The importance of parental support in Harry Potter & the Philosopher's Stone versus Angus, Thongs and Full-Frontal Snogging.
Role models are individuals who inspire others by the decisions they make or the actions they pursue. Parents may be a prime example of role models as they have the capability of displaying virtues of love, strength and friendship throughout a child's life. However, in many cases when these virtues are not apparent amongst the parental figures, other means of inspiration are sought. Louise Rennison's "Angus, Thongs and Full-Frontal Snogging" and J.K. Rowling's "Harry Potter, and the Philosopher's Stone" are both novels that portray parental figures throughout their plots. These characters serve to reinforce the importance of supporting a child through his or her upbringing in order to positively affect the development of the child.
A child must be loved unconditionally in order to help him or her to feel comfort and support throughout his or her life. In "Harry Potter, and the Philosopher's Stone", the parental roles are taken on by Harry Potter's aunt and uncle, Mr. and Mrs. Dursley. The love in the Dursley's home is unequally directed towards Harry's cousin Dudley, leaving Harry to feel marginalized and unworthy. "When he had been younger, Harry had dreamed and dreamed of some unknown relation coming to take him away, but it had never happened; the Dursley's were his only family. Yet sometimes he thought (or maybe hoped) that strangers they were, too" (Rowling 27). The lack of caring towards Harry within the Dursley's home illustrates what he had grown accustomed to his entire life. They had no compassion towards him and lacked in supporting him both physically and emotionally. It was clear that because Harry did not have the element of love within his life, he did not think of it as being important.

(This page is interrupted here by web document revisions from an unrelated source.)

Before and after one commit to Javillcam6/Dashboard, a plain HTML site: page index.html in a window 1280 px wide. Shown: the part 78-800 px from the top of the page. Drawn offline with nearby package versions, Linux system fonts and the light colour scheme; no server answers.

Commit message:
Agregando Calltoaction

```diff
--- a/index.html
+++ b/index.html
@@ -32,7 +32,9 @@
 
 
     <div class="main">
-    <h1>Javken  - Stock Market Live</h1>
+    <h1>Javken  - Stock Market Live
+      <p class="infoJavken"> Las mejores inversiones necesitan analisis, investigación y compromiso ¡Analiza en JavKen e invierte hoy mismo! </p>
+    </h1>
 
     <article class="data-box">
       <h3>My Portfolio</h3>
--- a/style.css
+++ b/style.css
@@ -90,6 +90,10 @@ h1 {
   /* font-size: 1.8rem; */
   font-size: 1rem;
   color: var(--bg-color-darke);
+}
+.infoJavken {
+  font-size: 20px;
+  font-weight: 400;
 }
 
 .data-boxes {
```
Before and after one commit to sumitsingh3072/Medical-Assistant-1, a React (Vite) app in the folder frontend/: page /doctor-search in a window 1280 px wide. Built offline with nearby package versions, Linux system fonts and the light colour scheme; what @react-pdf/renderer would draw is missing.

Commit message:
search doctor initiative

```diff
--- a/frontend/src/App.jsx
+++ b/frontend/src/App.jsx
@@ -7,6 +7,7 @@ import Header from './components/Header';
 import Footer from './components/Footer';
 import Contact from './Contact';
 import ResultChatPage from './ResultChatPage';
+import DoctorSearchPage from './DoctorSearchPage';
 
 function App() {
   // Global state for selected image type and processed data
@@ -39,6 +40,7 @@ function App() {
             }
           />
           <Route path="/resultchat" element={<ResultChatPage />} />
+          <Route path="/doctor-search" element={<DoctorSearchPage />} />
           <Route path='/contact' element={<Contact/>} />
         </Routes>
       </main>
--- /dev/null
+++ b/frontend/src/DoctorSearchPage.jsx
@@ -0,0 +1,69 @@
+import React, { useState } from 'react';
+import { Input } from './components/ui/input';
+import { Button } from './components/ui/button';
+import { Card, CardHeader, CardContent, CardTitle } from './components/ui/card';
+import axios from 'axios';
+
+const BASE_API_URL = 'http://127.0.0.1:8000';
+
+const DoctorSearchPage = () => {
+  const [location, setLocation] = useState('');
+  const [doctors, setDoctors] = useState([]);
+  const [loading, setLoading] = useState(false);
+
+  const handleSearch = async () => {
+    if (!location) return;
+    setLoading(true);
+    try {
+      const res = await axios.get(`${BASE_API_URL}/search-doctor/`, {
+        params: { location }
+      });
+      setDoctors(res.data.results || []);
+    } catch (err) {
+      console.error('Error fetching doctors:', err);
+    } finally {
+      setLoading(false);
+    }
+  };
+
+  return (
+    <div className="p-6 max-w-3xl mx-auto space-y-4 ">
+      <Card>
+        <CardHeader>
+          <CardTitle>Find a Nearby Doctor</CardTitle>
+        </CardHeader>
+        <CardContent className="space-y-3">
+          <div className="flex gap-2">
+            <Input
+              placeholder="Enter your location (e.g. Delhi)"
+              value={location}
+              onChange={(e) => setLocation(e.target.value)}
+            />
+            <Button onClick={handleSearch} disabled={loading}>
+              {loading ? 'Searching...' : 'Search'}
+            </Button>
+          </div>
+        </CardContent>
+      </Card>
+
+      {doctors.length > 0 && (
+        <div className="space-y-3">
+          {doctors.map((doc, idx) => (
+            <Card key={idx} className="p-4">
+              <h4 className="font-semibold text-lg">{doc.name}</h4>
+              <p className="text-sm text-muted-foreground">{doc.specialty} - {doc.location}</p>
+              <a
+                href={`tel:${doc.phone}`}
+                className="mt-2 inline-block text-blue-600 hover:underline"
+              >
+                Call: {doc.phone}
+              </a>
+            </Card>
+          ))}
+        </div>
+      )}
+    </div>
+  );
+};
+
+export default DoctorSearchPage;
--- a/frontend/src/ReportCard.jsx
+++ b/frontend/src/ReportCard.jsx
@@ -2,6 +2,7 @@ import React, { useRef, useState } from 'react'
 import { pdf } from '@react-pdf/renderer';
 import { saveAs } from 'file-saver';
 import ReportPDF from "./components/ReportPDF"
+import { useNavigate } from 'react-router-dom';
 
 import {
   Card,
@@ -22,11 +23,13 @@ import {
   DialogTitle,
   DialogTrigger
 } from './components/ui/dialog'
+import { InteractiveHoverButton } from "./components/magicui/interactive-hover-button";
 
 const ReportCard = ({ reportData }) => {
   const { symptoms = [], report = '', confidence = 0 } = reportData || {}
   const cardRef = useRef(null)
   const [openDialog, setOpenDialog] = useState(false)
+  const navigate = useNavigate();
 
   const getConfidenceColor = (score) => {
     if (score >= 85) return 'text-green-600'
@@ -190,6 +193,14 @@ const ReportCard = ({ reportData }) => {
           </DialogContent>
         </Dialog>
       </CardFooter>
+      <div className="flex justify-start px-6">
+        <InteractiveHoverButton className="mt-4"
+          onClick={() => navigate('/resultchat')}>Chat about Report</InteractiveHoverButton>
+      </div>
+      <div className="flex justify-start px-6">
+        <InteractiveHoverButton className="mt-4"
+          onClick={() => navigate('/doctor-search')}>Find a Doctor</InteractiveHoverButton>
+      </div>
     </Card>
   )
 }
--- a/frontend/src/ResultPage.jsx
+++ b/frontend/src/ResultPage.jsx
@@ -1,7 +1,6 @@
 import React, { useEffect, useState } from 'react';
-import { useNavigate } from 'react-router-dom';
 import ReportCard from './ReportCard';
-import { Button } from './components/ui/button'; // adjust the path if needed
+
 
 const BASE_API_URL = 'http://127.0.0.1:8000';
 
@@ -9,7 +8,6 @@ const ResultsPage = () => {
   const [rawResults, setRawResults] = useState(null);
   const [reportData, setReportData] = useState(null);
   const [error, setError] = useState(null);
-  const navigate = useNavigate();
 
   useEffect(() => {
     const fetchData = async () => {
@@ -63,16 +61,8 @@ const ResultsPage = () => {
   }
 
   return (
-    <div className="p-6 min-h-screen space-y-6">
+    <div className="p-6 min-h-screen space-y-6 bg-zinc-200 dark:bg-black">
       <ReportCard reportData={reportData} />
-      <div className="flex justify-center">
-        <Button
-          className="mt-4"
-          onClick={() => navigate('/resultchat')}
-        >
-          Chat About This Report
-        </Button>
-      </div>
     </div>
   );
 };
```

Harry was not dependent on anyone because he paralleled the world to his parental figures, discomforting and unsupportive.